“We’re like oil and… what’s that thing that’s always disappointing oil? Oh yeah, it’s me.”
That’s our Ted, describing his relationship with his father, a bald, anti-intellectual plumber who once got kicked out a zoo for giving a monkey a cigarette. When Phl and Lem accidentally come up with a hair-growth formula so successful that it grows hair on potatoes, Ted wants to rush it through testing and into production, so that he can finally do one thing to make his father proud. Only Lem won’t cooperate. He insists that the lab has to go through its usual testing progression: on a bat, a cat, and then for some reason a hat. (“That may be a typo,” Phil mutters.) So Ted steals a sample of the formula while Phil and Lem are running downstairs to the ice cream truck, and tests it on himself. And, because the sample's in a spraying device, Ted ends up testing it on his office furniture too. Soon, he’s shaving his desk. (Because it’s not going to shave itself.)
Meanwhile, Veronica’s having trouble with her dad, the CEO of a rival company, with whom she’s always had an adversarial relationship. She steals his company’s idea for a seven-year battery; he steals Veridian’s formula for a new weight-loss toothpaste. Plus, he “porked his way” through Veronica’s sorority. She’s not a fan of her pop. Still, when she learns that her old man’s about to die (even though dying’s “not in his nature”), Veronica follows Linda’s advice and tries to get to know him better, by doing what dads and daughters do: hugging, flipping the old Frisbee around, burning kites… y’know, family time.
I have to ding tonight’s episode for its terrible title—though with a show called “Better Off Ted,” I should expect no better—and for lining up its theme a little too cleanly... which has been a recurring “problem” with this show. (I put “problem” in quotation marks because it’s only a minor irritation, not a major one.) It’s obvious from the start that Ted’s going to realize the parallels between his need to please his father and his own daughter’s decision to run for Class President to make Ted happy. It’s also obvious that Veronica’s father will eventually try to use his new closeness with his daughter to do some corporate spying—and though having him steal the faulty hair-growth formula is a nice twist, it's pretty much the only twist in “Father Can You Hair Me?”
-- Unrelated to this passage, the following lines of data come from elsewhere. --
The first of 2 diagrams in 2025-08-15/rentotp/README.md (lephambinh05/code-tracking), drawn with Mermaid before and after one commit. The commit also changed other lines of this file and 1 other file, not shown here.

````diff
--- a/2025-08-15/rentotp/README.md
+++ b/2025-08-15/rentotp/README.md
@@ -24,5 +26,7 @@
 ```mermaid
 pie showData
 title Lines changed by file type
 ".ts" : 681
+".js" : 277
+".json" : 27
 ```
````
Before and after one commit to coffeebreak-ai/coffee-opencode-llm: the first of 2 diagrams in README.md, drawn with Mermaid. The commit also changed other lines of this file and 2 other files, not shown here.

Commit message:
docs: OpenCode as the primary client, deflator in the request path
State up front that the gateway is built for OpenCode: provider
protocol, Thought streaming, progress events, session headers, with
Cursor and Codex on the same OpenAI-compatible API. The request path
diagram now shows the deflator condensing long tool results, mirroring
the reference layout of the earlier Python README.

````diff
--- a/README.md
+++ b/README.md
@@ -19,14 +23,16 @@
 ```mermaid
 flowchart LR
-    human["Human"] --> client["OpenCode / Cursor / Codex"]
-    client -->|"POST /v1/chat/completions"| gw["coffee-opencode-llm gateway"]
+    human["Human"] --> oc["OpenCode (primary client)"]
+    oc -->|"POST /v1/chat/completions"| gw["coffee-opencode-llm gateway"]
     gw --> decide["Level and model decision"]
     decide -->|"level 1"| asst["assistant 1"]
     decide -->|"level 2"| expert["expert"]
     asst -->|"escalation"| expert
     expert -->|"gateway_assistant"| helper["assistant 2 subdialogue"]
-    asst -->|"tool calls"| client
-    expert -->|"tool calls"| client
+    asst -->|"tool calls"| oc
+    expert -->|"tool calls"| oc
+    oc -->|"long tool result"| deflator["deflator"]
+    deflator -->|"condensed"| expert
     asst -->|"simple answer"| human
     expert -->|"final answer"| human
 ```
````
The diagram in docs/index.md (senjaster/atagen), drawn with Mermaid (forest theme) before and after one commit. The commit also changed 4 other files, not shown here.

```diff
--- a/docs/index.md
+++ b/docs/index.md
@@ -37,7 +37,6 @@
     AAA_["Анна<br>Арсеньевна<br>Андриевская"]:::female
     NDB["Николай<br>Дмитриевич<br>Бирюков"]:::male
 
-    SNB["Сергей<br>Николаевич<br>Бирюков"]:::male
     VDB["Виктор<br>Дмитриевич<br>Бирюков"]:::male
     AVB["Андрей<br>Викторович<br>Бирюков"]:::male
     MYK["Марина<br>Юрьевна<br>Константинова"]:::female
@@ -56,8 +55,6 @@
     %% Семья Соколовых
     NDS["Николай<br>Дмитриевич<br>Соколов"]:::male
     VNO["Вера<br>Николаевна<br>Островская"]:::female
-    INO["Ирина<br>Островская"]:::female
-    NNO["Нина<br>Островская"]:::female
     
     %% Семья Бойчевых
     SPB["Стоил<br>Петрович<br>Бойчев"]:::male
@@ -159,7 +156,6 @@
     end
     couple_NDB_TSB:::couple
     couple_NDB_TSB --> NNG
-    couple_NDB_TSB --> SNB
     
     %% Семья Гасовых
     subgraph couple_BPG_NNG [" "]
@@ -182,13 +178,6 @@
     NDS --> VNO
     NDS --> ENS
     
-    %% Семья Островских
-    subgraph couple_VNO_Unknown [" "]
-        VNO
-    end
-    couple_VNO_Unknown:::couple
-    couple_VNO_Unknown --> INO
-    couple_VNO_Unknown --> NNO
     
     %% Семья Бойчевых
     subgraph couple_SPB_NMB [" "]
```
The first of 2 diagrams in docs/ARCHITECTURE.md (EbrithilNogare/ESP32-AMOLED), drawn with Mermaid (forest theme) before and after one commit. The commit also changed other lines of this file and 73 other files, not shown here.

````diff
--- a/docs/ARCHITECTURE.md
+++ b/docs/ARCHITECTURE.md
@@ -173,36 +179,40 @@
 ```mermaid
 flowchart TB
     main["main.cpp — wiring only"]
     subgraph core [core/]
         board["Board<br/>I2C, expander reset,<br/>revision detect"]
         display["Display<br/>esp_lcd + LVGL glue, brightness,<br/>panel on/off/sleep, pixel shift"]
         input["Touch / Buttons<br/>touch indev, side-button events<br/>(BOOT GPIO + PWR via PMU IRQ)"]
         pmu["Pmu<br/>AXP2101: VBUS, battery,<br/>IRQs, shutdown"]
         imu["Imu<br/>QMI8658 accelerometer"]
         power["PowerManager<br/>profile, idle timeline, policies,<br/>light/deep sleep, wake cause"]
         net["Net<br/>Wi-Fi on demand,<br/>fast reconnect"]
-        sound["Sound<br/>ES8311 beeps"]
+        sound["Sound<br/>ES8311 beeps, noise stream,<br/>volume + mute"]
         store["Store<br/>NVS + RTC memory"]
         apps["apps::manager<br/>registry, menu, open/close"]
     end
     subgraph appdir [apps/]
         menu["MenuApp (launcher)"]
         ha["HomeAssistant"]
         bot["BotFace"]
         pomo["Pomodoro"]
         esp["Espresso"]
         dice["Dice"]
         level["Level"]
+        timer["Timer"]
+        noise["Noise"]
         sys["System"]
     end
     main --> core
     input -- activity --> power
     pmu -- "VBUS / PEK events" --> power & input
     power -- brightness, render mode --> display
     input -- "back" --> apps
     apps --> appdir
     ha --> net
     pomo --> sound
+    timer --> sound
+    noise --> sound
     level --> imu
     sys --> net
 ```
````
That said, I’m still keeping this episode in my top tier of Teds because I’ve always enjoyed the scenes between Ted and Rose on this show. I love his eagerness to make her happy—including drafting campaign posters for her that feature unicorns, rainbows, and the copy “Rose! Believe.”—and his attempt to give her sound advice, like urging her to pee before her campaign speech “so you’re not all squirmy.” And I love her pragmatic responses to his helicopter parenting, as when she seeks to escape the stress of running for president by taking a bath and coloring a little. There’s a real sweetness to their relationship—and a sweetness to this show—that puts a necessary check on the absurdity and the satire, keeping everything in a good balance.
I interviewed Jon Hamm today—a really good dude to talk with, by the way—and at times I get a Hamm-y vibe off Jay Harrington, with the way he plays Ted’s quiet competence and strong leadership. (“He’s like the angle opposite the hypotenuse,” Phil raves.) But Ted also wears his neuroses on his sleeve (at least for the home viewers), which gives him and this show a strong human context. As much as I enjoy little throwaway lines like Veronica’s insistence that Veridian can swing the school election Rose’s way, just like “we did for Iceland,” I enjoy them more because they’re embedded in a show that knows when to back off the outrageous, so that all its elements stand in strong relief.
-It’s a disaster, a debacle… it’s a disastracle.
-Hover Shoes are hard to throw away.
-“You said testees… that’s hilarious.”
-Funniest moment of the episode. Phil walking a hairy potato back into the sample case.
-“Congratulations, cancer-whisperer, you win.”
-Y’know, a hair-restoring formula was the big get in the corporate spy comedy Duplicity too. Coincidence, or a reflection of reality?
-“We’re not mad scientists, no matter what our bowling shirts say.”
-Visit Our Dog Mayor—It’s A Treat!
-“Crap on a cracker!” … “Aaaand she’s back.”